		'b' => 8,
	'y' => array(
		'a' => 2,
		'b' => 9,
	'z' => array(
		'a' => 55,
		'b' => 'hats'

//demonstrate how array_column works
var_dump( array_column( $a, 'b' ) ); //returns an array of all 'b' keys in array $a

//get the index (numeric) of array in $a with value of 1 for index 'b'
$index = array_search( 9, array_column( $a, 'b' ) ); // returns one, the (numeric) index of the array we want

//get numberic indexes of array
$indexes = array_keys( $a ); 

//get key for the index we want
$key = $indexes[ $index ]; //returns 'y'

var_dump( $key );

Pretentiousness In The Age of The Algorithim

When I was younger I didn’t want to listen to System of a Down because they were too mainstream. Eventually I got my head out of my butt, and gave them another chance. I’m still not into Toxicity, but the rest is pretty awesome.

Now I don’t want to listen to them because then Google Play will recommend I listen to Disturbed.

The New Work/ Work Balance

I love a lot of things about what I do, but most of all that it’s stupid fun.
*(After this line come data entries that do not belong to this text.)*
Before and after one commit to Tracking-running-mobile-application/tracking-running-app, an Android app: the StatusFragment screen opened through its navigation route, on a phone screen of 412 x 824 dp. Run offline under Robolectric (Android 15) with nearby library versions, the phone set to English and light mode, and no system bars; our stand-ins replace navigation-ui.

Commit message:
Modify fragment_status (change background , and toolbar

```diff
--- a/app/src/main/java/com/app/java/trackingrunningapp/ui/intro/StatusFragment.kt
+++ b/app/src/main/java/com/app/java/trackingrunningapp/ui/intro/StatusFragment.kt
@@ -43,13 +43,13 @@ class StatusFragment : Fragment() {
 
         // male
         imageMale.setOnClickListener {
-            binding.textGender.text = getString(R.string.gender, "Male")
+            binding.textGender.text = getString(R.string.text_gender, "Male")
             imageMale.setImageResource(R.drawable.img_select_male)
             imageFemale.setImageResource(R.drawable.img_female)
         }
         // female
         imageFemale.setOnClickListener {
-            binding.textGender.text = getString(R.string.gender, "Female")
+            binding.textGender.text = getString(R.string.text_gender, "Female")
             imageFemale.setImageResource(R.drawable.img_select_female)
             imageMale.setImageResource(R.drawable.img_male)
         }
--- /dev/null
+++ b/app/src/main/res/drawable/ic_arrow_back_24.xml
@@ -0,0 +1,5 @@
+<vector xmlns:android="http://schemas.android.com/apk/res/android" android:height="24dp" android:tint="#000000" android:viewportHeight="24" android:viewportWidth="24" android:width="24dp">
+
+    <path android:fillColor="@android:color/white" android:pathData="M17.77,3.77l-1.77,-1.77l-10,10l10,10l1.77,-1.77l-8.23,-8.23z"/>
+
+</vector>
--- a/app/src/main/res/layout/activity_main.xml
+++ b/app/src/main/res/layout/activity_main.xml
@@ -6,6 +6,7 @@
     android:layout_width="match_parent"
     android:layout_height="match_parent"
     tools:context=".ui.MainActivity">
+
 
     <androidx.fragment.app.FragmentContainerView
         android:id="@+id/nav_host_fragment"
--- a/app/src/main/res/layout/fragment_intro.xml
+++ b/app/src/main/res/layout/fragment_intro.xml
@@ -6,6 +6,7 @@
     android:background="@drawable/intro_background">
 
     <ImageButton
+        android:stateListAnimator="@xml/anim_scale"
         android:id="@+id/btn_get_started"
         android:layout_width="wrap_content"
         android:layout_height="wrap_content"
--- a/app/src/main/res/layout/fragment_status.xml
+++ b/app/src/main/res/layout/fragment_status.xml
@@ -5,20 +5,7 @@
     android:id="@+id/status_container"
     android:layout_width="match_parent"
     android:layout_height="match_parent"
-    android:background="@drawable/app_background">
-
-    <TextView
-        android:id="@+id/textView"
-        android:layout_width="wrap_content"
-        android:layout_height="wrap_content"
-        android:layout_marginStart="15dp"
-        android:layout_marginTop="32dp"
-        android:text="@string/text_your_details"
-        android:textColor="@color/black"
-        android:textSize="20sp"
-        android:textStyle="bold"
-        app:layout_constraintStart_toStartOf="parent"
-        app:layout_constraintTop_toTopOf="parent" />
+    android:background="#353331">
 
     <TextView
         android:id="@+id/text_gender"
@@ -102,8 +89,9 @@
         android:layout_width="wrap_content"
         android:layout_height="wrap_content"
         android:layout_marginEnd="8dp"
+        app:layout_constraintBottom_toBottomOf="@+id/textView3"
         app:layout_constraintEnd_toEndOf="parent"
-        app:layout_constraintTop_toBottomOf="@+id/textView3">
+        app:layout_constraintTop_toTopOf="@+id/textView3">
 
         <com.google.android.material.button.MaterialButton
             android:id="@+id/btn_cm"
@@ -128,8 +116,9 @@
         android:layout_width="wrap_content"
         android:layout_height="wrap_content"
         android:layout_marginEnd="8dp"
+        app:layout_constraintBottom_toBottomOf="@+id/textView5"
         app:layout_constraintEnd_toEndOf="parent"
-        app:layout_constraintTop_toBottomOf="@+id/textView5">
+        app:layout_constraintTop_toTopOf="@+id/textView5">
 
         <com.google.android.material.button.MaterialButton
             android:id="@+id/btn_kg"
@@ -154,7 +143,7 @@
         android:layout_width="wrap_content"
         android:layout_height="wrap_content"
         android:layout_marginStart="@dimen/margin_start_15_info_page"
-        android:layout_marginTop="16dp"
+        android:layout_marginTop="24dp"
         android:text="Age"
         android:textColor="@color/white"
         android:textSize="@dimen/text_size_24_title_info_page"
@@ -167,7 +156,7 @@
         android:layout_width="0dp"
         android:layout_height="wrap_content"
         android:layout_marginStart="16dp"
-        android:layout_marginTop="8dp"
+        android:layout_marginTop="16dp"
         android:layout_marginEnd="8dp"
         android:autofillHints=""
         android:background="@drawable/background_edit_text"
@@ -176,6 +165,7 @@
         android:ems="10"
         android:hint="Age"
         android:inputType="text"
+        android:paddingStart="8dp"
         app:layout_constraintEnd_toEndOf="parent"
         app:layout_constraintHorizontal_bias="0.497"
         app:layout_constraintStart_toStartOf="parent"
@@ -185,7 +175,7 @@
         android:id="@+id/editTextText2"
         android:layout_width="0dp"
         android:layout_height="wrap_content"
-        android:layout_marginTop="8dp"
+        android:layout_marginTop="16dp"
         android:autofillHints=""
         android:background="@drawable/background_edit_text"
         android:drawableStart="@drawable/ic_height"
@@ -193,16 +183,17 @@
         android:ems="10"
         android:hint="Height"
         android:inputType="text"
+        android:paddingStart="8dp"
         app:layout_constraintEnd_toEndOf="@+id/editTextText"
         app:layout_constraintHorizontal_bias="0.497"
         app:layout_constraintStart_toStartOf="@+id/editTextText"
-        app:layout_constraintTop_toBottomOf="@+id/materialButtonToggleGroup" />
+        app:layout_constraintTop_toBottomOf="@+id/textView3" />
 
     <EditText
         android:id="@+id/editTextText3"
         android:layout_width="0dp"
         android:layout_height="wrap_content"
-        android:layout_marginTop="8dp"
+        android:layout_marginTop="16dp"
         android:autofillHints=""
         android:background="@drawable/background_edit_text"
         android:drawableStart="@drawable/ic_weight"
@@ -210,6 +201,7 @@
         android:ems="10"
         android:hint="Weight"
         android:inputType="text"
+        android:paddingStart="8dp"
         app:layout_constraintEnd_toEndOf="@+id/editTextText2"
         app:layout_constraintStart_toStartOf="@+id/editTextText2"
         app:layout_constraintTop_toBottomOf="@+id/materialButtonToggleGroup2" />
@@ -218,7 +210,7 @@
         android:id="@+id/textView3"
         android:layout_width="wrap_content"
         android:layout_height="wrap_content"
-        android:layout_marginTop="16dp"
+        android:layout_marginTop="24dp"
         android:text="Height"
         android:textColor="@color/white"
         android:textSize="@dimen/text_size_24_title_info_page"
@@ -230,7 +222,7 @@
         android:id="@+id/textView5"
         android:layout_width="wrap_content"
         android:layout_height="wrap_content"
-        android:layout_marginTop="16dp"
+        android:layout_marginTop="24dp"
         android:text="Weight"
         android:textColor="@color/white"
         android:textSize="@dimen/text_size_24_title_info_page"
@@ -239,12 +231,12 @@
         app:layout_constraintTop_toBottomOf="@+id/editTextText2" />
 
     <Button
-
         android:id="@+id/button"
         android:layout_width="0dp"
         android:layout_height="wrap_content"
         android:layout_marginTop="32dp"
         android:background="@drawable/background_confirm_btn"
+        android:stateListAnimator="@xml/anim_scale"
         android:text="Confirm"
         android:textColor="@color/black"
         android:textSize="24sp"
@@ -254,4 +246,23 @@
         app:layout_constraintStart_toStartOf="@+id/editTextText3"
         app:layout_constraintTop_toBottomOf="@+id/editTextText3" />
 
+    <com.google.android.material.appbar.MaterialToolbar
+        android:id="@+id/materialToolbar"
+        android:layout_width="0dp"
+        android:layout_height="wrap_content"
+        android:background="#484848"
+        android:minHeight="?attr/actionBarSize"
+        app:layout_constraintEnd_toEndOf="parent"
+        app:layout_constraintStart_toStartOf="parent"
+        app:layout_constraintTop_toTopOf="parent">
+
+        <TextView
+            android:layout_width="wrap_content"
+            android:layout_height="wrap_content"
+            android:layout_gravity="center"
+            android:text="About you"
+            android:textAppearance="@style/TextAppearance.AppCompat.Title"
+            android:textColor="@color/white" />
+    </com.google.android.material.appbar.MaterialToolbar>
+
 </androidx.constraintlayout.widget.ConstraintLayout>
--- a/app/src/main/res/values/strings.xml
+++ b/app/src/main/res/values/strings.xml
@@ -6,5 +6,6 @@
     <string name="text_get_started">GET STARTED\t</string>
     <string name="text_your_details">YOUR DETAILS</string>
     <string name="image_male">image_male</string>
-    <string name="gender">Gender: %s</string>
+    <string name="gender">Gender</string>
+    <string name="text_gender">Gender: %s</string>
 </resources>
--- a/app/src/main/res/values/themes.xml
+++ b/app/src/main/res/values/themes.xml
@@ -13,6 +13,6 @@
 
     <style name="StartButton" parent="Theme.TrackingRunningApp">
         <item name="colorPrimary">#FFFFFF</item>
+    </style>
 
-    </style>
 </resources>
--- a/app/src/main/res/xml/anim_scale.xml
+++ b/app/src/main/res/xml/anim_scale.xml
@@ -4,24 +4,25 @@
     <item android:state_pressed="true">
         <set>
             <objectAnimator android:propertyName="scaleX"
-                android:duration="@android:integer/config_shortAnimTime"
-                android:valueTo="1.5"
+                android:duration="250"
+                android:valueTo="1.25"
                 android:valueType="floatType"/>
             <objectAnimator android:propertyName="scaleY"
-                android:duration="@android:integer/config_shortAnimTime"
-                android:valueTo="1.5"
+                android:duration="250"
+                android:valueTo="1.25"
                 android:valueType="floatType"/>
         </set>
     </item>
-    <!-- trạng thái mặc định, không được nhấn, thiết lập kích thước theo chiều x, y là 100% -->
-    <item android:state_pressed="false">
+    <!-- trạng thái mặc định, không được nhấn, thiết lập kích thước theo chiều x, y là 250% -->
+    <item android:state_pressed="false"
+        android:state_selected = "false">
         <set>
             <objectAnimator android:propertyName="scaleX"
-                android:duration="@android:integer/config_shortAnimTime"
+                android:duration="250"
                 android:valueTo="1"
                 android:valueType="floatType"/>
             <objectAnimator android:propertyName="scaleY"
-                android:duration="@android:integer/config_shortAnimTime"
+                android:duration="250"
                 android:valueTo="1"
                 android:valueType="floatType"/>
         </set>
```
I’m mid-transition from freelancer to business owner, which has been a fun new adventure. But the side-effect is I don’t get to write as much code, something I love to do.

The  secondary side-effect of this is that I love writing instructional blog posts about WordPress development. As I’ve made clear before, I primarily do so to give myself an excuse to learn something interesting or cement the knowledge of a fun new skill I learned.

So, I haven’t been blogging a lot either recently. That sucks because I love writing  about writing coding almost as much as I love writing code. Also, my blogging has always been about marketing myself.

This is the new challenge, and I’m starting to face it with this tiny little post. And  the code I wrote to add a micro-blog within my blog 🙂 More on that soon…